Both Dali and Edison would sometimes fall asleep in chairs, holding things they would drop as they fell asleep, waking them up. This is presented as using the two learning modes – thinking in Focused mode about a problem, then relaxing, drifting off to sleep even in Diffuse mode, then returning to Focused mode to refine the broad-spectrum thinking. Another analogy of weightlifting is used to point out how learning must be done on a relaxed schedule: you can’t become a weightlifter overnight.
There are a lot of loosely related facts (and factoids?) here. He talks about areas of the brain active during day-to-day activities, compared to the regions active when calm and trying to relax (Default Mode Network). He talks about neuroplasticity, the number of neurons and synapses we have. He talks about how when we learn anything, many new connections are formed between adjacent neurons. At the end is a link to brainfacts.org, and a quote from Macbeth:
“Sleep that knits up the raveled sleave of care, The death of each day’s life, sore labor’s bath, Balm of hurt minds, great nature’s second course, Chief nourisher in life’s feast.”
The takeaway here is “death of each day’s life”, pointing out how as we sleep, we’re forming new connections, changing the structure of our brains.
Procrastination is introduced as a pain-avoidance mechanism. When we contemplate doing something that gives us a marginal amount of anxiety for any reason, we look for something lower-effort to occupy us. In most cases, if we would just get started on the thing we were avoiding, the pain/anxiety vanishes quickly.
The Pomodoro technique is a method to trick ourselves into getting over this speedbump of procrastination, by pre-committing to focusing on something for 25 minutes, then taking a short break.
Segment opens with an anecdote about how it’s possible to learn things you think you’re bad at with practice.
Math and Science seem harder to learn than other things, because the concepts they deal with are entirely abstract. This is different from other abstract concepts in life, which normally relate to emotions, experiences, etc. – things we have circuitry to reason about already. With math, etc., we have to practice reasoning about entirely new abstractions.
When learning a new pattern, it’s useful to reinforce that learning over the course of multiple days. Solving a problem once will leave us with a faint imprint of the solution, but re-solving it will drill the pattern in in a much more permanent and stronger way.
There are many ways to conceptualize memory, but this course will deal with Working Memory (or Short-Term Memory) and Long-Term Memory.

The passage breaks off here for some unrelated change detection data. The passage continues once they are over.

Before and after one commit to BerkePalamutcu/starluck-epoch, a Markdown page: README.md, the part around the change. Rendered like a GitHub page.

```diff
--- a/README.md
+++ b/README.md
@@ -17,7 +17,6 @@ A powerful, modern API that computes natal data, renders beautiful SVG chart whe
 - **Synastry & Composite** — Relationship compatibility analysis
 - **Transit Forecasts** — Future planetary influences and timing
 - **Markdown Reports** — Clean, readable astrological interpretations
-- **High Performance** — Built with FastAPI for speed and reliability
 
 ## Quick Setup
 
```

For a long time, people have said our working memory has about 7 ‘slots’, but new research suggests it’s actually 4, but we’re good at Chunking information to optimize storage. Video talks about closing our eyes to block out other information, repeating a phone number to ourselves, and so on. Working memory is centralized in the pre-frontal cortex. Long-Term Memory is stabilized by repetition, especially spaced through time. The video introduces Spaced Repetition as a tool for forming long-term memories.

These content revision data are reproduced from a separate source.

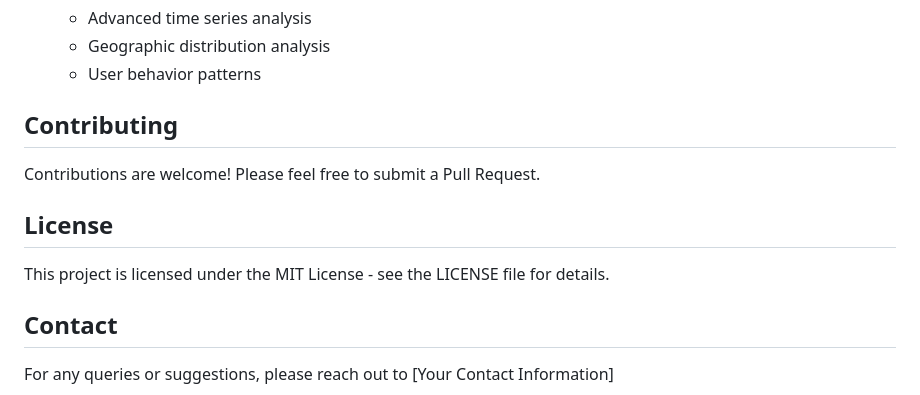
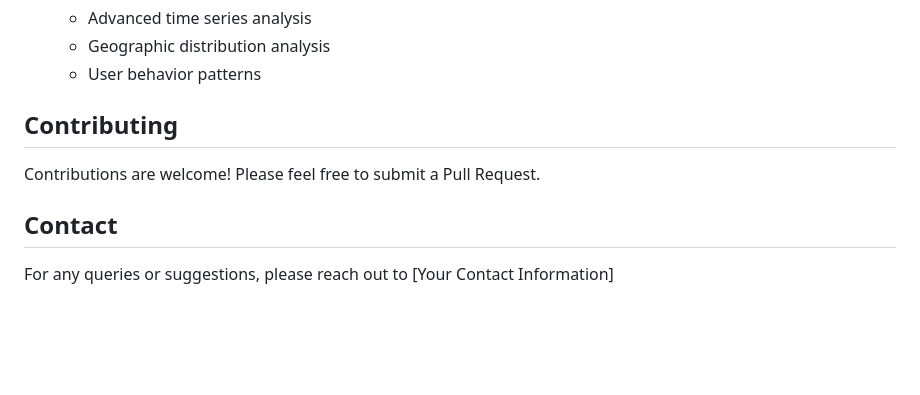
Before and after one commit to SaifEKhaled/LondonBikeAnalyticsForecasting, a Markdown page: README.md, the part around the change. Rendered like a GitHub page; blank space fills up the shorter version.

Commit message:
Remove license section

```diff
--- a/README.md
+++ b/README.md
@@ -135,9 +135,6 @@ The model demonstrates strong predictive capabilities:
 ## Contributing
 Contributions are welcome! Please feel free to submit a Pull Request.
 
-## License
-This project is licensed under the MIT License - see the LICENSE file for details.
-
 ## Contact
 For any queries or suggestions, please reach out to [Your Contact Information]
 
```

TL;DR: Sleep is good. Apparently when we sleep, our brain cells ‘shrink’, increasing the intercellular space, which allows the brain to flush out metabolic toxin that accumulate while we’re awake. Additional points are made about diffuse thinking, and reinforcing and purging memories.
Our working memory has only ~4 slots, but each slot can reference a concept we already know. Essentially, by grouping bits of information into a larger chunk, we increase the apparent effectiveness of working memory, and other cognitive processes. This is a completely normal thing, but useful to give a name to.
When we’re stressed, angry, etc., the process that links working memory to long-term memory chunks doesn’t work as well.
Focussed attention, Understanding, and Practice
Skimming all the titles and pictures in a book before reading is a great way to build big-picture context in order to fit chunks in the right place while working through in a more detailed way.
Bottom-up and top-down learning are useful in combination. Top-down learning indicates the context-building breadth-first activities (picture walk, etc.), and bottom-up means reinforcing individual chunks through practice.
It’s easy to imagine we’re more competent than we are after studying some material. One especially useful trick to improve long-term memory formation and to ensure you actually understand the concepts is to put down the source material periodically and try to recall the core ideas. This shows you where your understanding is deficient, and also encourages memory formation.
Recalling material in different physical locations can also be helpful, since it’s possible to encode memories that take cues from your environment at the time of study. These memories will be easier to access in the future if purged of their environmental connection.